For fere lest she shulde his shame crye And don hym openly a vilenye, And with his swerd
hire tonge of kerveth he, And in a castel made hire for to be Ful pryvely in prisoun everemore, And kepte hire to his usage and his store, So that she myghte hym neveremore asterte.
(45) "And al above, depeynted in a tour, / Saugh I Conquest, sittynge in greet honour, / With the sharpe swerd
over his heed / Hangynge by a soutil twynes threed." Geoffrey Chaucer, "The Knight's Tale," in The Riverside Chaucer, ed.
of sorwe p[alpha]rced in the tyme ofhis paynful passyon.
'malice and rye'> 'yre' (19); 'and at hunder'> 'and a thunder' (23); 'but al this the' > 'but al this night the' (32); 'schin, & swerd
' > 'schinand swerd
(69) Alternately, as Alexandra Johnston points out, this could be a very deliberate change 'by Henry's "spin doctors"', since 'emphasizing his arrival with an invading force and making the handing over of the "swerd
of victorie" the climax changes the tone of the event' from an act of 'holy consecration' to a narrative of 'a conquering hero riding into a formerly hostile city surrounded by his now reconciled noblemen'.
Upon his thombe he hadde of gold a ryng, And by his syde a naked swerd
hangyng; And up he rideth to the heighe bord In al the halle ne was ther spoken a word For merveille of this knyght; hym to biholde Ful bisily they wayten, yonge and olde (V: 76-88).
1501)--in which "wise be the people," "blith be thy churches," and the "swerd
of justice ...
For as he was comming out of Egypte in to Persia, when he shulde mownt on horsbacke, his swerd
felle out of the skaberd and sore wounded hym in suche wyse that he dyed of it.
For though Ierom for the trauaylis and dissesis, penaunces and afflictions, wordes and repreues and oper greuous pyngis whiche he suffred ioyfully for Crist and so beyng a verry martir hath not loost pe reward of martirdom, yeet for he endid not his liffe by the swerd
he hath not the aureol pat is yeuen in token of martirdom.

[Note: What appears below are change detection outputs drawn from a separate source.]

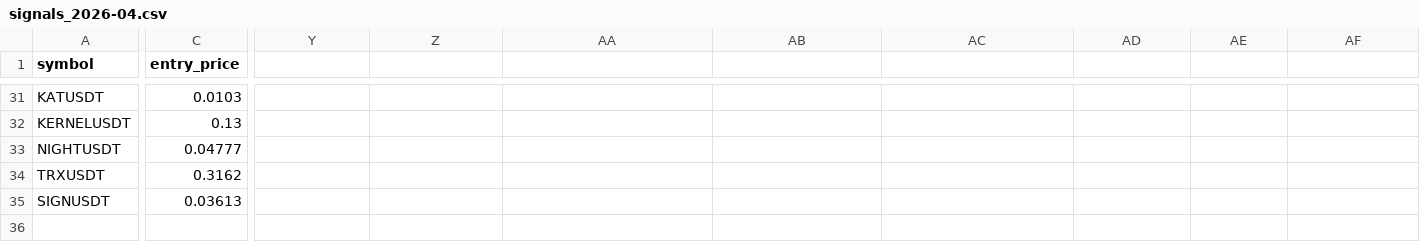
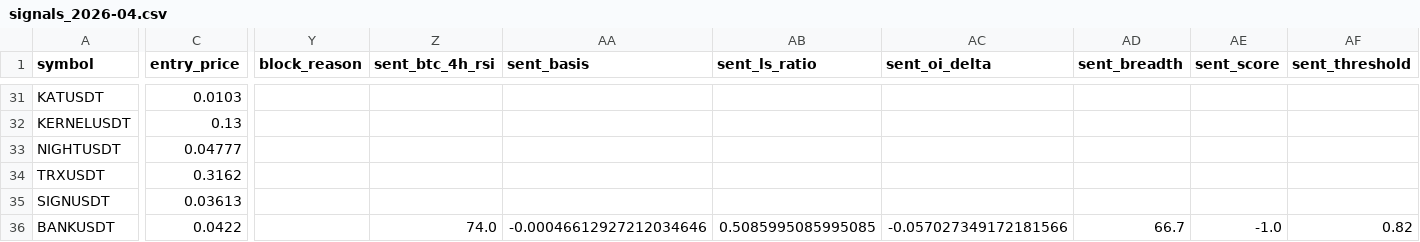
Before and after one commit to ys0911-sudo/cryp4, a CSV file: output/signals_2026-04.csv, drawn as a sheet; only a part is shown, gaps mark what is left out; rows hold the shown columns only; the diff names each change by its address in the sheet, - before the commit and + after, or states it on an @@ line.

Commit message:
Implemented IST time, alerts firing on sentiment score < 0 and telegram bot working

```diff
--- a/output/signals_2026-04.csv
+++ b/output/signals_2026-04.csv
-Y1: (empty)
+Y1: block_reason
-Z1: (empty)
+Z1: sent_btc_4h_rsi
-AA1: (empty)
+AA1: sent_basis
-AB1: (empty)
+AB1: sent_ls_ratio
-AC1: (empty)
+AC1: sent_oi_delta
-AD1: (empty)
+AD1: sent_breadth
-AE1: (empty)
+AE1: sent_score
-AF1: (empty)
+AF1: sent_threshold
+row 36: BANKUSDT | 0.0422 |  | 74.0 | -0.00046612927212034646 | 0.5085995085995085 | -0.057027349172181566 | 66.7 | -1.0 | 0.82
```
Also changed, not shown: output/signals_latest.csv, 4 other files.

The Squire's Tale often includes the extra break to little rhetorical or poetic effect, as with the line: "For he koude with it | bothe heele and dere / Right in swich wise I as men may | with the swerd
In the Purification play, as Symeon and Anna await the arrival of the holy family, Symeon muses to Anna: "Swych a sorwe bothe sharpe and smerte / [thorn]at as a swerd
perce it xalle [TEXT NOT REPRODUCIBLE IN ASCII]even thorwe his moderys herte" (88-90).
and bokeler bar he by his side.' (40) A 'carl' was originally a peasant of low status, but by Chaucer's day the name was applied loosely to any man not of gentle rank, who might, nonetheless, be well to do, like the miller.